Abstract: Like all estuaries, Tampa Bay is an exceptionally dynamic environment where the encroaching sea has transformed once-terrestrial landscapes into littoral ecosystems conditioned by patterns in salinity, surf, and tide. This history of near-constant change makes it difficult for archaeologists to understand the character and distribution of the ancient habitats utilized and managed by ancestral Native American communities. However, estuaries are also places of deposition where accumulating sediments often preserve a record of past environmental transformations. My present research in Tampa Bay is focused on reconstructing the ancient landscapes and seascapes that encompassed and surrounded habitation sites. In this talk, I’ll discuss an ongoing program of vibration coring, percussion coring, and excavation centered at well-preserved Woodland-period (ca. 1000 BC – AD 1050) midden-mound sites in Upper Tampa Bay, Cockroach Bay, and Weedon Island Preserve. Preliminary results reveal complex histories of marine flooding, seascape development, and transformation that contextualize archaeological patterns and inspire novel hypotheses for interpreting ancient shellworks.

Kendal Jackson is a Ph.D. candidate in Applied Anthropology at the University of South Florida. His research focuses on paleoenvironment and how past societies have shaped the trajectory of long-term ecological processes. His dissertation research is focused on understanding the roles that ancestral Native American societies played in the establishment and transformation of nearshore estuarine ecosystems across the late-Holocene.

Heather Draskovich, M.A. Student, USF

Rethinking Settlement Patterns at the Weeden Island Site (8PI1)

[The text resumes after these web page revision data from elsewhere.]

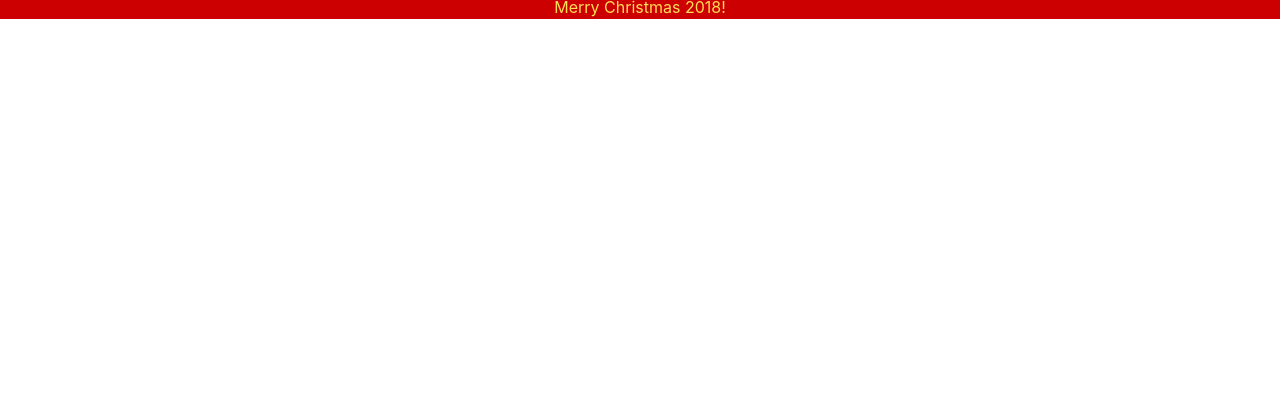
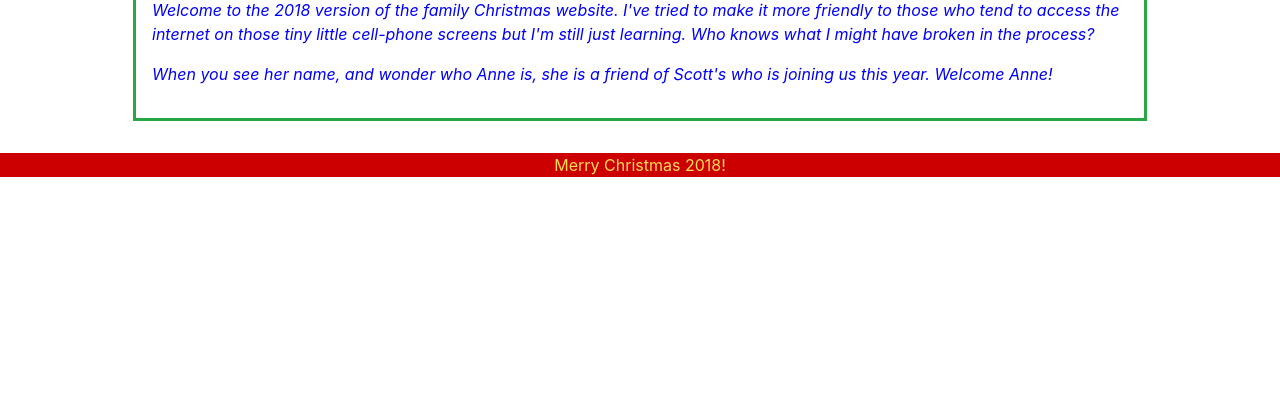
Before and after one commit to JMorris1575/christmas18, a Django app: template c18/gift/templates/gift/gift_list.html in a window 1280 px wide. Shown: the part 141-561 px from the top of the page. Run offline with Django 3.2, Linux system fonts and the light colour scheme; the template is opened without the code that fills it, so the values that code supplies are empty; some libraries are stand-ins or nearby versions.

Commit message:
Added info box to gift_list.html

```diff
--- a/c18/gift/templates/gift/gift_list.html
+++ b/c18/gift/templates/gift/gift_list.html
@@ -2,6 +2,13 @@
 {% load static %}
 
 {% block content %}
+    <div class="row mx-md-5 mb-3 info-box text-blue">
+        <p><i>Welcome to the 2018 version of the family Christmas website. I've tried to make it more friendly to those
+        who tend to access the internet on those tiny little cell-phone screens but I'm still just learning. Who knows
+            what I might have broken in the process?</i></p>
+        <p><i>When you see her name, and wonder who Anne is, she is a friend of Scott's who is joining us this year.
+            Welcome Anne!</i></p>
+    </div>
     <div class="row px-3">
         {% for gift in gifts %}
             <div class="card col-12 pb-3 mb-3">
```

Abstract: The Weeden Island site (8PI1), despite its importance as a Weeden Island period (AD 200-900) ceremonial center and type site for the ceramic series bearing its name, has largely remained poorly-dated. With a limited amount of dates available to archaeologists, yielded from an intensive focus on only small portions of the site, there has continued to be a lack of the temporal and spatial control needed to answer many of the big questions involving change at the Weeden Island site. Through the execution of shovel testing in previously uninvestigated areas of the site, as well as analysis of material from past excavations, new radiocarbon dates have been obtained to help build a better chronology of the site. This research models newly acquired radiocarbon dates with those from previous research to aid in further understanding of the settlement patterning and landscape use of the Weeden Island site.

Heather Draskovich is a master’s student in the Department of Anthropology at the University of South Florida. Her research focuses on landscape use on a site-level scale around Tampa Bay. Her master’s research centers around the pre-Columbian settlement patterning and use of the Weeden Island site.